Walter Milton Myers was born on August 12, 1937 in Martinsburg, West Virginia. Myers's mother passed away suddenly when he was just two years old. As a result, he was sent to live with Florence Dean, the first wife of Myers's biological father. Florence Dean and her husband, Herbert Dean, raised Myers in Harlem, New York. Due to his close relationship with his foster family, Myers changed his name to Walter Dean Myers. Throughout his life, Myers reflected fondly on his early years in Harlem. He often cited his church and neighborhood communities as major influences on his later work.
During his childhood, Myers suffered from a speech impediment. Afraid of being teased by his peers, he found solace in books and, later, in writing. Myers dropped out of high school and joined the military in 1954. After serving, Walter returned to writing. He began contributing to local tabloids and magazines. After reading James Baldwin, Myers was inspired to write about his experiences as a black man in the mid-twentieth century. After Myers won the Council on Interracial Books for Children contest in 1969, he published Where Does the Day Go?. This book captured the attention of mass audiences and jump-started the author's celebrated career.

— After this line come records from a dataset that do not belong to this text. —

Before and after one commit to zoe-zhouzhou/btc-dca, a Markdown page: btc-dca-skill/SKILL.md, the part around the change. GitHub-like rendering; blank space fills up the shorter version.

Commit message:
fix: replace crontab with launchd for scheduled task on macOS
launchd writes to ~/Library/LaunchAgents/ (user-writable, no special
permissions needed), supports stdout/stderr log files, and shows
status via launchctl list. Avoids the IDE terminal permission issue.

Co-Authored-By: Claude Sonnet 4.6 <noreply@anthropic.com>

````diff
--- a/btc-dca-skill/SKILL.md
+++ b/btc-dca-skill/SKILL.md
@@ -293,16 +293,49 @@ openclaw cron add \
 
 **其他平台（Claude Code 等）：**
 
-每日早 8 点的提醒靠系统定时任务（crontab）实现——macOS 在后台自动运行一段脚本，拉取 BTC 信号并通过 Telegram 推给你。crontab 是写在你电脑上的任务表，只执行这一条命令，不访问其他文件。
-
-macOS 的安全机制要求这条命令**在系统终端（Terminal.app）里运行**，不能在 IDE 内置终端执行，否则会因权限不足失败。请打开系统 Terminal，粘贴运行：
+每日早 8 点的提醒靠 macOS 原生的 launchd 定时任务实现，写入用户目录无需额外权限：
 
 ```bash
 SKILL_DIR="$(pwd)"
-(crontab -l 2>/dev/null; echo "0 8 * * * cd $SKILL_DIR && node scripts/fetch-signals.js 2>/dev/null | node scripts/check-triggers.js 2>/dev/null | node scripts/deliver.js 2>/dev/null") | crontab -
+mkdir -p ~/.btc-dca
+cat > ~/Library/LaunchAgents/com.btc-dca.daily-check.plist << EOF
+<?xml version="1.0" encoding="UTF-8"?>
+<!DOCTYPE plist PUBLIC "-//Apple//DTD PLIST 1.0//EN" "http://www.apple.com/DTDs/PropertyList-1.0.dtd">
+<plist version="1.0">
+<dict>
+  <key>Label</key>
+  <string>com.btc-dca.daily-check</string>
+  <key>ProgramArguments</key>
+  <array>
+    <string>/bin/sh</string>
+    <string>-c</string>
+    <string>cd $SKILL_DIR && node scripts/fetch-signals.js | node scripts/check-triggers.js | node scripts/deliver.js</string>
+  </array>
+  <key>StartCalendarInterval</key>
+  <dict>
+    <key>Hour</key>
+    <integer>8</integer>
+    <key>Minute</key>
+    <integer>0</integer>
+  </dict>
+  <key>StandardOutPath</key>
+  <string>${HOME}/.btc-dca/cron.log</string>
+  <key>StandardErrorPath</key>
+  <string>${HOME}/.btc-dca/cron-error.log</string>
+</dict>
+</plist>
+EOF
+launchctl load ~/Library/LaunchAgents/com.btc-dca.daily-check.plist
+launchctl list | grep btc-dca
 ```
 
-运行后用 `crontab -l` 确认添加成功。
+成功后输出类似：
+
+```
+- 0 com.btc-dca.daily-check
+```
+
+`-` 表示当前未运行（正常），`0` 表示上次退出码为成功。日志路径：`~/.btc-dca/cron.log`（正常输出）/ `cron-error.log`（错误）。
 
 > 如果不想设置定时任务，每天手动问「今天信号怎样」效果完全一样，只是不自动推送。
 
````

Myers's 1999 novel Monster was a finalist for the National Book Award and appeared on the New York Times Bestseller list. Throughout the course of his career, Myers wrote over 85 books. He has been the recipient of many literary awards, including the Coretta Scott King Award. Myers used his success as an author to advocate for marginalized voices. He frequented prisons, schools, and juvenile detention centers to speak to students, teachers, and librarians, working to bridge the worlds of activism and literature. Myers passed away on July 1, 2014 at the age of 76. His son, Christopher Myers, provided illustrations for many of his father's novels.